• _TASK_
Each line below containing the word "CardDescription" needs to be shown.

• _MATERIAL PROVIDED_
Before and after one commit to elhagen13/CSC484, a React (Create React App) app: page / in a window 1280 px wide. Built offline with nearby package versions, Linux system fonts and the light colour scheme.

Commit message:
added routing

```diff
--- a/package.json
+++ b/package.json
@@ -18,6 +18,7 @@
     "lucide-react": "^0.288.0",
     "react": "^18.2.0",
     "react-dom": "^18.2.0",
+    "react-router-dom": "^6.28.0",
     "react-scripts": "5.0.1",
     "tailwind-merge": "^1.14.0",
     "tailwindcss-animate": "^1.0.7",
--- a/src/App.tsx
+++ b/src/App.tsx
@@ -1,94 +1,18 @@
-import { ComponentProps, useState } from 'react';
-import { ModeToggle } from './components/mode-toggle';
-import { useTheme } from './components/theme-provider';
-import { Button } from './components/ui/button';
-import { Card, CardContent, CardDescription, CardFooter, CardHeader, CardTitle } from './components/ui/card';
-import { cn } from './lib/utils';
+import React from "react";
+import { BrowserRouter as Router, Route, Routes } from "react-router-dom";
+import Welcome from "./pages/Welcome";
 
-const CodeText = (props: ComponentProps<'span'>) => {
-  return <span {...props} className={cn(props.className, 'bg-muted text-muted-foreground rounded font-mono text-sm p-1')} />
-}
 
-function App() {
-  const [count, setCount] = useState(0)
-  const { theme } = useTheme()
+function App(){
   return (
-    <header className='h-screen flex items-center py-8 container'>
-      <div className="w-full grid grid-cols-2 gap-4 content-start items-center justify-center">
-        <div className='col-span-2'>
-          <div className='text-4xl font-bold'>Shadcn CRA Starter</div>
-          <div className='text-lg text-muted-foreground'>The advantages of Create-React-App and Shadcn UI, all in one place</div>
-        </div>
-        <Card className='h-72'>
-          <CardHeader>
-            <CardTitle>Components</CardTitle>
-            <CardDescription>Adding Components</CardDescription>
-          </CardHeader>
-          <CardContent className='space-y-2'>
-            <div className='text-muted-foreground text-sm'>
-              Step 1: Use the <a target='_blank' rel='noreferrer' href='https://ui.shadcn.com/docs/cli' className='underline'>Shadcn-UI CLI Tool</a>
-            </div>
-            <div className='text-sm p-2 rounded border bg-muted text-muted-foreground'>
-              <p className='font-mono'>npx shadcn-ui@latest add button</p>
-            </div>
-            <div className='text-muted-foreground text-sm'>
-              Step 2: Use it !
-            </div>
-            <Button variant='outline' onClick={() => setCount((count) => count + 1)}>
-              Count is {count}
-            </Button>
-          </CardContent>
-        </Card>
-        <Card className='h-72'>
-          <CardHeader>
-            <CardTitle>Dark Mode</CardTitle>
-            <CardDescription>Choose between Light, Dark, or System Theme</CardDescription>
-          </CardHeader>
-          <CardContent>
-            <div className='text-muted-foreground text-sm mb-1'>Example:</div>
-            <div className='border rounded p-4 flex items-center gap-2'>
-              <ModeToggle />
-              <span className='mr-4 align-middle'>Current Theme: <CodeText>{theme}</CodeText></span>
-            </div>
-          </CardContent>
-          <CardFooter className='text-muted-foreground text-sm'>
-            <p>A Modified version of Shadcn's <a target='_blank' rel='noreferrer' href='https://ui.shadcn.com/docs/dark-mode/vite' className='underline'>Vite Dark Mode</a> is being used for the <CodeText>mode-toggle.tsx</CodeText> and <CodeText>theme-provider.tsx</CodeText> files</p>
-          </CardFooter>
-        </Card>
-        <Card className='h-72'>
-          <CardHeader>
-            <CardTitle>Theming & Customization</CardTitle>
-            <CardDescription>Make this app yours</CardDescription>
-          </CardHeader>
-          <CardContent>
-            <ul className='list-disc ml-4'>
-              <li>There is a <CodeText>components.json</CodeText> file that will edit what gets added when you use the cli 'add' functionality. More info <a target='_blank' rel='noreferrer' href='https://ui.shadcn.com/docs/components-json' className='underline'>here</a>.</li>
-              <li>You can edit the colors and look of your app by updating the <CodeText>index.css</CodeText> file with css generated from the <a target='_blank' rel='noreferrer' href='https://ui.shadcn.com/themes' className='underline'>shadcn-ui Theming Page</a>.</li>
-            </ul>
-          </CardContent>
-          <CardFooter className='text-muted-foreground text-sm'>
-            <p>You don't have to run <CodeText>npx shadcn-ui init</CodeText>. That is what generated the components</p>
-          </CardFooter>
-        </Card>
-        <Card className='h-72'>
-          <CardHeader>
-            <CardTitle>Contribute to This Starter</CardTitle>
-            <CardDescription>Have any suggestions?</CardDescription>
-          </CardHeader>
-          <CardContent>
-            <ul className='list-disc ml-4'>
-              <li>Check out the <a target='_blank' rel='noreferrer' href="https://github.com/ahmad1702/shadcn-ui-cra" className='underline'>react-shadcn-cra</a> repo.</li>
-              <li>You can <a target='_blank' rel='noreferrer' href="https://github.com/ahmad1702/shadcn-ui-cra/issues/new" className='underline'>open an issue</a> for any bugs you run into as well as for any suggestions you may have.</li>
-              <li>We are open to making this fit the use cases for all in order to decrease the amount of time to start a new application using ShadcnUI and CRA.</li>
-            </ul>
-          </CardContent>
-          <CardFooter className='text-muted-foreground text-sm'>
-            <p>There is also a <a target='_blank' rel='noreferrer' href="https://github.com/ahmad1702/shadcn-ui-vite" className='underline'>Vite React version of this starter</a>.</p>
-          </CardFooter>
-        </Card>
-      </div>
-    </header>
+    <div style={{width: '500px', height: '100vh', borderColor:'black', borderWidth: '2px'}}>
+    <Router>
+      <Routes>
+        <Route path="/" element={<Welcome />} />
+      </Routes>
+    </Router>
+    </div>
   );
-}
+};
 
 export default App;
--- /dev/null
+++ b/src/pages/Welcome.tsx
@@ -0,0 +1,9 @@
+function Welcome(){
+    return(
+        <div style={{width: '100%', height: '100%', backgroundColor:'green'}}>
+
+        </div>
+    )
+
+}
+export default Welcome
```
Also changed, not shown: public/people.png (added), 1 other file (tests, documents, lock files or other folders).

• _EXERCISE RESULT_
-import { Card, CardContent, CardDescription, CardFooter, CardHeader, CardTitle } from './components/ui/card';
-            <CardDescription>Adding Components</CardDescription>
-            <CardDescription>Choose between Light, Dark, or System Theme</CardDescription>
-            <CardDescription>Make this app yours</CardDescription>
-            <CardDescription>Have any suggestions?</CardDescription>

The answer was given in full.